Pull every line holding the word "pages" from the data below and copy it.

==== Data in this exercise ====

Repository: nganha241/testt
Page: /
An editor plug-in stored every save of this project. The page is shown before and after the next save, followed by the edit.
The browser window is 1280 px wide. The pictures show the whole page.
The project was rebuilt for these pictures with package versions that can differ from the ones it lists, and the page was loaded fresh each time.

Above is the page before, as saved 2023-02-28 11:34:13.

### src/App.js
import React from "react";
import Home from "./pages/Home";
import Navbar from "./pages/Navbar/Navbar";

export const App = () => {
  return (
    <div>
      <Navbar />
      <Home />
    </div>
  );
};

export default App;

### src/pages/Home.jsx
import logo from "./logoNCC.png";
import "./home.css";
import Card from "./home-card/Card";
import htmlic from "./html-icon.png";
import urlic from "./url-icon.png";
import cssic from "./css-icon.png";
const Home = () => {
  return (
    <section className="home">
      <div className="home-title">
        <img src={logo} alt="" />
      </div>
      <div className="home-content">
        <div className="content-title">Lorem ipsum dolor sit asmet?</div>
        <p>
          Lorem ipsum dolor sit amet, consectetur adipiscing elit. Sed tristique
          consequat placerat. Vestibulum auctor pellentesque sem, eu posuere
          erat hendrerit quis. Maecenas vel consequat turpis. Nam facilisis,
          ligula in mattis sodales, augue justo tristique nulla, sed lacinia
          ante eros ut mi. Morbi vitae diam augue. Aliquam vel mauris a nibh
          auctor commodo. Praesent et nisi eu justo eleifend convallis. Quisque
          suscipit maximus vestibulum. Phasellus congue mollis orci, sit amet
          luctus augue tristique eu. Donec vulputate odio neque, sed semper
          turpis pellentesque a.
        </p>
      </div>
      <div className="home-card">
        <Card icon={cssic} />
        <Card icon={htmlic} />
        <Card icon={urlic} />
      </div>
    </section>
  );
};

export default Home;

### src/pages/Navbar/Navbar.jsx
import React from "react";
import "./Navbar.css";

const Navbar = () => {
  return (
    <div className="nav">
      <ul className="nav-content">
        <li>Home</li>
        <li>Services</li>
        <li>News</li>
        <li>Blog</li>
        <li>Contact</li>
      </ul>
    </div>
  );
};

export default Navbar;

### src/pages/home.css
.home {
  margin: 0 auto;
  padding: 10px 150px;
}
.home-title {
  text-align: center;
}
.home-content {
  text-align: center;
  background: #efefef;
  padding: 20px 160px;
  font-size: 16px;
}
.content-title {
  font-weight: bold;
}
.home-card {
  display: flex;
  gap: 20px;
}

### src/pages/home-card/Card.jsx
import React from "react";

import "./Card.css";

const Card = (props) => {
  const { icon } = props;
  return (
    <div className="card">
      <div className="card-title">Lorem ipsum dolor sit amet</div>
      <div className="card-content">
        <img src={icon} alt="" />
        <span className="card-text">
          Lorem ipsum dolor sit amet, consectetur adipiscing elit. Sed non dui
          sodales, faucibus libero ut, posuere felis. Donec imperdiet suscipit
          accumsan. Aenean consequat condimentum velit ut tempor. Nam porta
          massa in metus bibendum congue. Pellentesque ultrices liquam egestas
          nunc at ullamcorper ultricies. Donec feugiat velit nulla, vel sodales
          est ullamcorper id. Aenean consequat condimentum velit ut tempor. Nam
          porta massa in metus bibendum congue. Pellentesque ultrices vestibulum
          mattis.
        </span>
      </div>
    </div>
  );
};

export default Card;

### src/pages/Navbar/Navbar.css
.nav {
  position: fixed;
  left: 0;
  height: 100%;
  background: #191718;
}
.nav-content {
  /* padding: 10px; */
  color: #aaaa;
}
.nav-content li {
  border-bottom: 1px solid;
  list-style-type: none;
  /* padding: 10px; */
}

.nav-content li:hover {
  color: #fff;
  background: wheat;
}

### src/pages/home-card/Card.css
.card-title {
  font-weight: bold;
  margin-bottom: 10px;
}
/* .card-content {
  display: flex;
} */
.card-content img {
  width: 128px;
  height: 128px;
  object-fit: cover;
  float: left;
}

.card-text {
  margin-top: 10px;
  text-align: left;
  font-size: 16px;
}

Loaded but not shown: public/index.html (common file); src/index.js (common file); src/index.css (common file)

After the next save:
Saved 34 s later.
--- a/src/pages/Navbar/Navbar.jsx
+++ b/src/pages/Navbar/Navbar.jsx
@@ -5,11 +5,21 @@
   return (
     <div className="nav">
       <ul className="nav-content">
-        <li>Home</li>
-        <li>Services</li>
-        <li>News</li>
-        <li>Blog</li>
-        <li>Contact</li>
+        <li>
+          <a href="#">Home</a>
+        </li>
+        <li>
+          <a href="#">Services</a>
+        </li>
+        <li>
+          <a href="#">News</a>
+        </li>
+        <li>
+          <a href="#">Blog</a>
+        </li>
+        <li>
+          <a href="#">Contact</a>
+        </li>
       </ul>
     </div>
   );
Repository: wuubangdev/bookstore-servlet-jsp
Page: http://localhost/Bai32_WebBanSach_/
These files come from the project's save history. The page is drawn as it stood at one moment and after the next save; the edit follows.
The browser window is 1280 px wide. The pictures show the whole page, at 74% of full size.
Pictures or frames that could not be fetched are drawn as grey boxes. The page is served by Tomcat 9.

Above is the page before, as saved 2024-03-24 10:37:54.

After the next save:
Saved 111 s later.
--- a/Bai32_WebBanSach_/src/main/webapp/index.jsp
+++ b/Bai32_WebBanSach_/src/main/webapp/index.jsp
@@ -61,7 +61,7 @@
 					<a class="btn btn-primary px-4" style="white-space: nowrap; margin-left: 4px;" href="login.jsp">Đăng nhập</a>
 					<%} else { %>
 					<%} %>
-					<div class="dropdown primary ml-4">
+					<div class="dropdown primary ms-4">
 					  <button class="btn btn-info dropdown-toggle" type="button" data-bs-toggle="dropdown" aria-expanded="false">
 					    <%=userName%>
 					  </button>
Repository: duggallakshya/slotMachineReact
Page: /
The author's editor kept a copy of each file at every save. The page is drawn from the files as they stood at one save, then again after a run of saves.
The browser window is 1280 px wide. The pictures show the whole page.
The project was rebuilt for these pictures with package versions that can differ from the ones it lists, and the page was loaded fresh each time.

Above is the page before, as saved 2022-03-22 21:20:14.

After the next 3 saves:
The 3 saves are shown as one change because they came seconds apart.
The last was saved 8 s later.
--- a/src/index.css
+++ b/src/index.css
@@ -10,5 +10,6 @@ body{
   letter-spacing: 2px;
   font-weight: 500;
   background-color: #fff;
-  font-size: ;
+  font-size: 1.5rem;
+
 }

====

- [Answer to the problem]:
import Home from "./pages/Home";
import Navbar from "./pages/Navbar/Navbar";
### src/pages/Home.jsx
### src/pages/Navbar/Navbar.jsx
### src/pages/home.css
### src/pages/home-card/Card.jsx
### src/pages/Navbar/Navbar.css
### src/pages/home-card/Card.css
--- a/src/pages/Navbar/Navbar.jsx
+++ b/src/pages/Navbar/Navbar.jsx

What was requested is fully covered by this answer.